# EXERCISE INPUT:
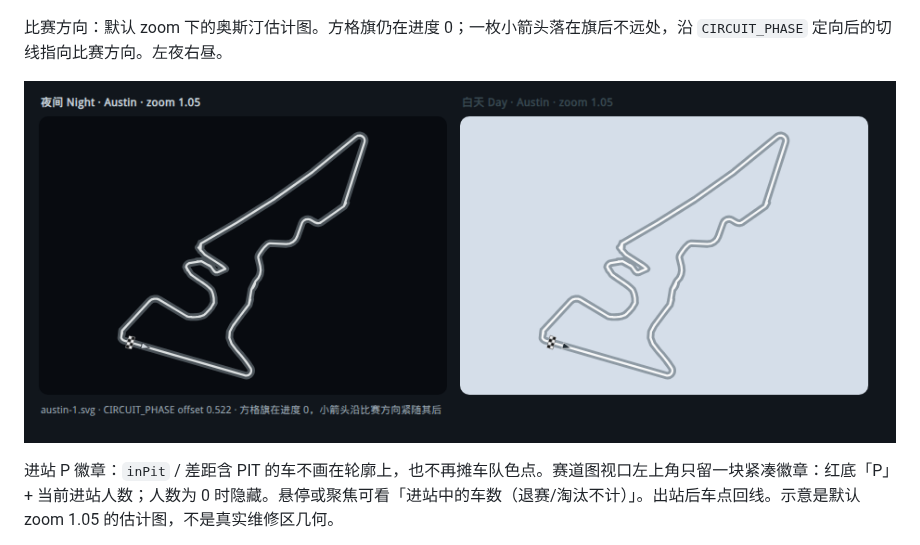
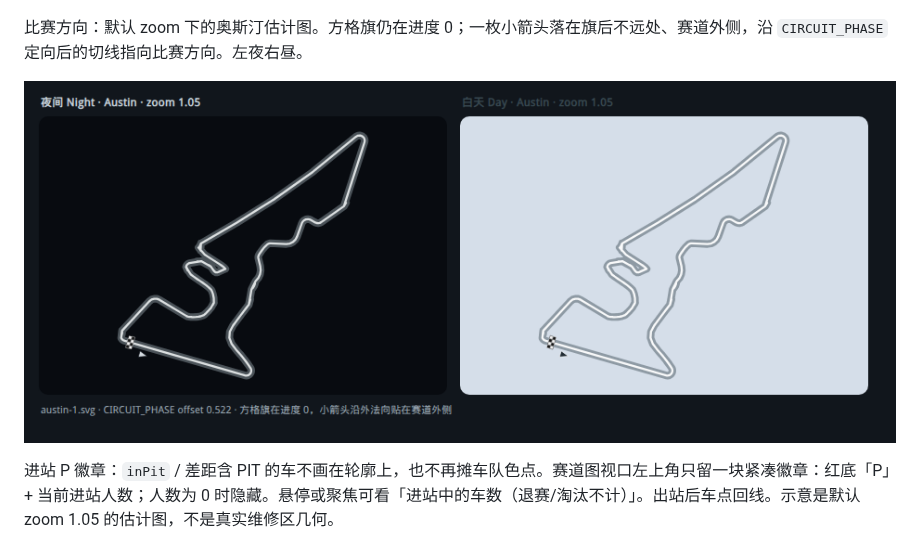
Before and after one commit to Ryan-1021/F1-Director, a Markdown page: README.md, the part around the change. Rendered like a GitHub page; pictures changed too: docs/trackmap-dir-austin.png.

```diff
--- a/README.md
+++ b/README.md
@@ -34,7 +34,7 @@
 
 ![估计赛道图旗语上色（银石，全部旗况）](docs/trackmap-flags-contact-sheet.png)
 
-比赛方向：默认 zoom 下的奥斯汀估计图。方格旗仍在进度 0；一枚小箭头落在旗后不远处，沿 `CIRCUIT_PHASE` 定向后的切线指向比赛方向。左夜右昼。
+比赛方向：默认 zoom 下的奥斯汀估计图。方格旗仍在进度 0；一枚小箭头落在旗后不远处、赛道外侧，沿 `CIRCUIT_PHASE` 定向后的切线指向比赛方向。左夜右昼。
 
 ![估计赛道图比赛方向箭头（奥斯汀，日夜）](docs/trackmap-dir-austin.png)
 
```
Also changed, not shown: director/TRACKMAP.md (+1 -1 lines), director/web-override/circuit-phase-notes.md (+1 -1 lines), 3 other files.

# EXERCISE BRIEF:
Copy out, from the material above, each line in which the string "方格旗仍在进度" is found.

# YOUR RESPONSE:
-比赛方向：默认 zoom 下的奥斯汀估计图。方格旗仍在进度 0；一枚小箭头落在旗后不远处，沿 `CIRCUIT_PHASE` 定向后的切线指向比赛方向。左夜右昼。
+比赛方向：默认 zoom 下的奥斯汀估计图。方格旗仍在进度 0；一枚小箭头落在旗后不远处、赛道外侧，沿 `CIRCUIT_PHASE` 定向后的切线指向比赛方向。左夜右昼。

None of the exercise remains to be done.